> Records provided

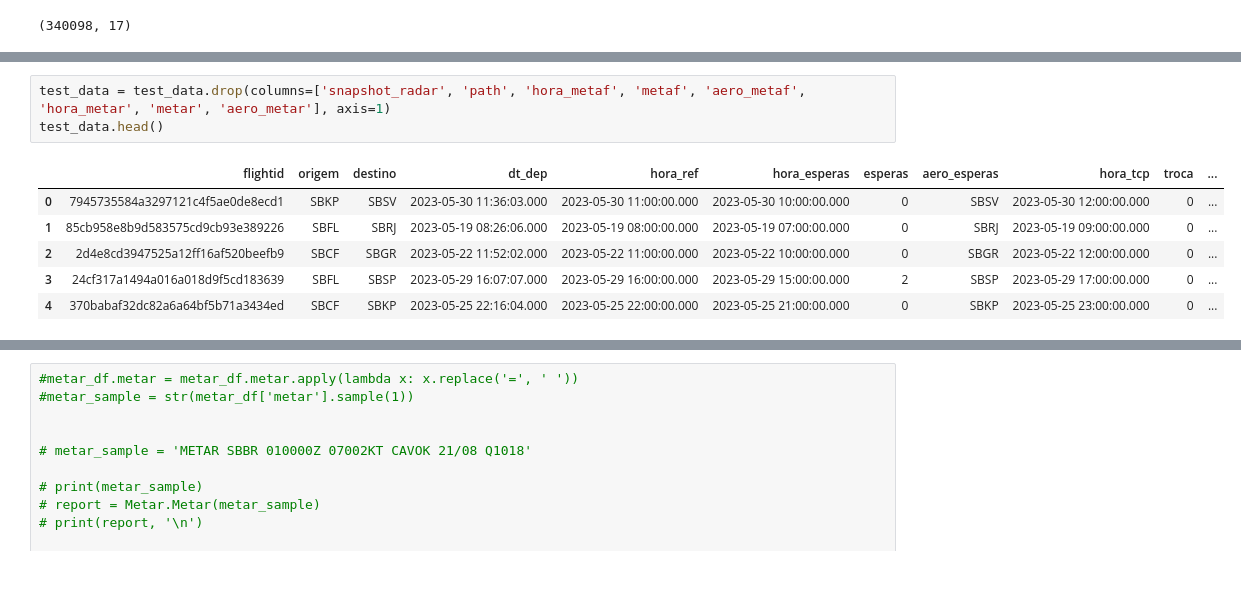
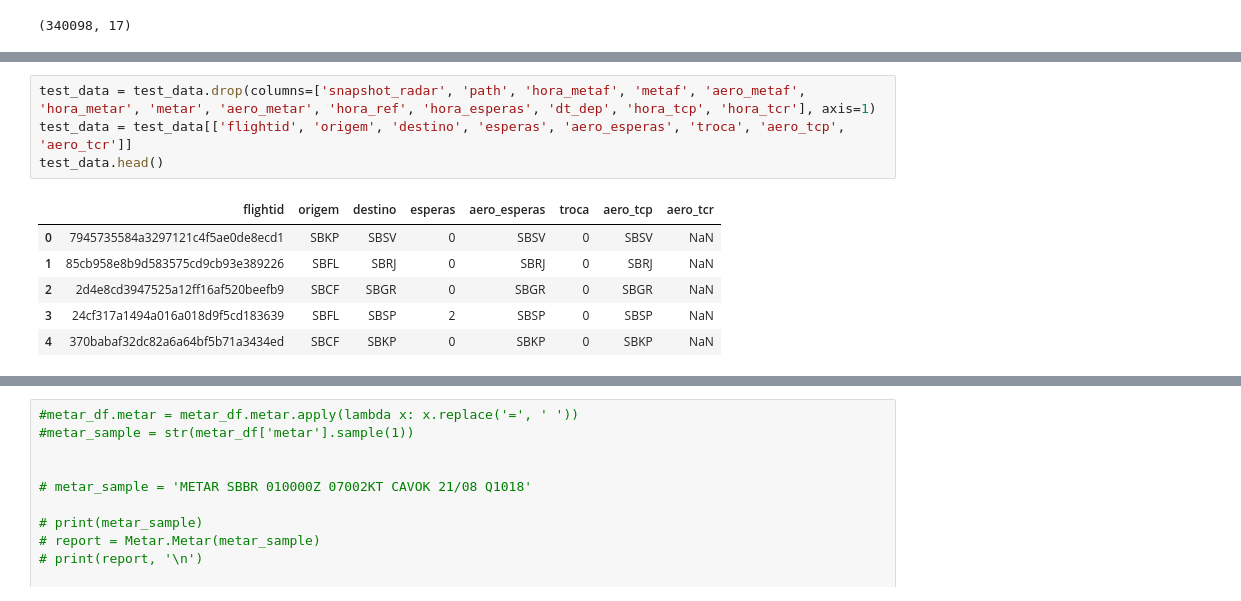
Before and after one commit to InAI-Delta/ita-datascience-2023, a Jupyter notebook: initial_analysis.ipynb, the cells around one changed output, grey strips where cells are left out. Saved outputs shown, nothing was run; the diff lists cells and outputs as text.

```diff
--- a/initial_analysis.ipynb
+++ b/initial_analysis.ipynb
@@ -289,10 +296,11 @@ train_data.head()
 # %%
-test_data = test_data.drop(columns=['snapshot_radar', 'path', 'hora_metaf', 'metaf', 'aero_metaf', 'hora_metar', 'metar', 'aero_metar'], axis=1)
+test_data = test_data.drop(columns=['snapshot_radar', 'path', 'hora_metaf', 'metaf', 'aero_metaf', 'hora_metar', 'metar', 'aero_metar', 'hora_ref', 'hora_esperas', 'dt_dep', 'hora_tcp', 'hora_tcr'], axis=1)
+test_data = test_data[['flightid', 'origem', 'destino', 'esperas', 'aero_esperas', 'troca', 'aero_tcp', 'aero_tcr']]
 test_data.head()
 # %% [output]
-|  | flightid | origem | destino | dt_dep | hora_ref | hora_esperas | esperas | aero_esperas | hora_tcp | troca | ... |
-| 0 | 7945735584a3297121c4f5ae0de8ecd1 | SBKP | SBSV | 2023-05-30 11:36:03.000 | 2023-05-30 11:00:00.000 | 2023-05-30 10:00:00.000 | 0 | SBSV | 2023-05-30 12:00:00.000 | 0 | ... |
-| 1 | 85cb958e8b9d583575cd9cb93e389226 | SBFL | SBRJ | 2023-05-19 08:26:06.000 | 2023-05-19 08:00:00.000 | 2023-05-19 07:00:00.000 | 0 | SBRJ | 2023-05-19 09:00:00.000 | 0 | ... |
-| 2 | 2d4e8cd3947525a12ff16af520beefb9 | SBCF | SBGR | 2023-05-22 11:52:02.000 | 2023-05-22 11:00:00.000 | 2023-05-22 10:00:00.000 | 0 | SBGR | 2023-05-22 12:00:00.000 | 0 | ... |
-| 3 | 24cf317a1494a016a018d9f5cd183639 | SBFL | SBSP | 2023-05-29 16:07:07.000 | 2023-05-29 16:00:00.000 | 2023-05-29 15:00:00.000 | 2 | SBSP | 2023-05-29 17:00:00.000 | 0 | ... |
-| 4 | 370babaf32dc82a6a64bf5b71a3434ed | SBCF | SBKP | 2023-05-25 22:16:04.000 | 2023-05-25 22:00:00.000 | 2023-05-25 21:00:00.000 | 0 | SBKP | 2023-05-25 23:00:00.000 | 0 | ... |
+|  | flightid | origem | destino | esperas | aero_esperas | troca | aero_tcp | aero_tcr |
+| 0 | 7945735584a3297121c4f5ae0de8ecd1 | SBKP | SBSV | 0 | SBSV | 0 | SBSV | NaN |
+| 1 | 85cb958e8b9d583575cd9cb93e389226 | SBFL | SBRJ | 0 | SBRJ | 0 | SBRJ | NaN |
+| 2 | 2d4e8cd3947525a12ff16af520beefb9 | SBCF | SBGR | 0 | SBGR | 0 | SBGR | NaN |
+| 3 | 24cf317a1494a016a018d9f5cd183639 | SBFL | SBSP | 2 | SBSP | 0 | SBSP | NaN |
+| 4 | 370babaf32dc82a6a64bf5b71a3434ed | SBCF | SBKP | 0 | SBKP | 0 | SBKP | NaN |
```
Also changed, not shown: parts of 8 cells of this notebook, 2 other files.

> Instructions to follow
The data must be printed exactly, image-free.

> Finished task
Before and after one commit to InAI-Delta/ita-datascience-2023, a Jupyter notebook: initial_analysis.ipynb, the cells around one changed output, grey strips where cells are left out. Saved outputs shown, nothing was run; the diff lists cells and outputs as text.

```diff
--- a/initial_analysis.ipynb
+++ b/initial_analysis.ipynb
@@ -289,10 +296,11 @@ train_data.head()
 # %%
-test_data = test_data.drop(columns=['snapshot_radar', 'path', 'hora_metaf', 'metaf', 'aero_metaf', 'hora_metar', 'metar', 'aero_metar'], axis=1)
+test_data = test_data.drop(columns=['snapshot_radar', 'path', 'hora_metaf', 'metaf', 'aero_metaf', 'hora_metar', 'metar', 'aero_metar', 'hora_ref', 'hora_esperas', 'dt_dep', 'hora_tcp', 'hora_tcr'], axis=1)
+test_data = test_data[['flightid', 'origem', 'destino', 'esperas', 'aero_esperas', 'troca', 'aero_tcp', 'aero_tcr']]
 test_data.head()
 # %% [output]
-|  | flightid | origem | destino | dt_dep | hora_ref | hora_esperas | esperas | aero_esperas | hora_tcp | troca | ... |
-| 0 | 7945735584a3297121c4f5ae0de8ecd1 | SBKP | SBSV | 2023-05-30 11:36:03.000 | 2023-05-30 11:00:00.000 | 2023-05-30 10:00:00.000 | 0 | SBSV | 2023-05-30 12:00:00.000 | 0 | ... |
-| 1 | 85cb958e8b9d583575cd9cb93e389226 | SBFL | SBRJ | 2023-05-19 08:26:06.000 | 2023-05-19 08:00:00.000 | 2023-05-19 07:00:00.000 | 0 | SBRJ | 2023-05-19 09:00:00.000 | 0 | ... |
-| 2 | 2d4e8cd3947525a12ff16af520beefb9 | SBCF | SBGR | 2023-05-22 11:52:02.000 | 2023-05-22 11:00:00.000 | 2023-05-22 10:00:00.000 | 0 | SBGR | 2023-05-22 12:00:00.000 | 0 | ... |
-| 3 | 24cf317a1494a016a018d9f5cd183639 | SBFL | SBSP | 2023-05-29 16:07:07.000 | 2023-05-29 16:00:00.000 | 2023-05-29 15:00:00.000 | 2 | SBSP | 2023-05-29 17:00:00.000 | 0 | ... |
-| 4 | 370babaf32dc82a6a64bf5b71a3434ed | SBCF | SBKP | 2023-05-25 22:16:04.000 | 2023-05-25 22:00:00.000 | 2023-05-25 21:00:00.000 | 0 | SBKP | 2023-05-25 23:00:00.000 | 0 | ... |
+|  | flightid | origem | destino | esperas | aero_esperas | troca | aero_tcp | aero_tcr |
+| 0 | 7945735584a3297121c4f5ae0de8ecd1 | SBKP | SBSV | 0 | SBSV | 0 | SBSV | NaN |
+| 1 | 85cb958e8b9d583575cd9cb93e389226 | SBFL | SBRJ | 0 | SBRJ | 0 | SBRJ | NaN |
+| 2 | 2d4e8cd3947525a12ff16af520beefb9 | SBCF | SBGR | 0 | SBGR | 0 | SBGR | NaN |
+| 3 | 24cf317a1494a016a018d9f5cd183639 | SBFL | SBSP | 2 | SBSP | 0 | SBSP | NaN |
+| 4 | 370babaf32dc82a6a64bf5b71a3434ed | SBCF | SBKP | 0 | SBKP | 0 | SBKP | NaN |
```
Also changed, not shown: parts of 8 cells of this notebook, 2 other files.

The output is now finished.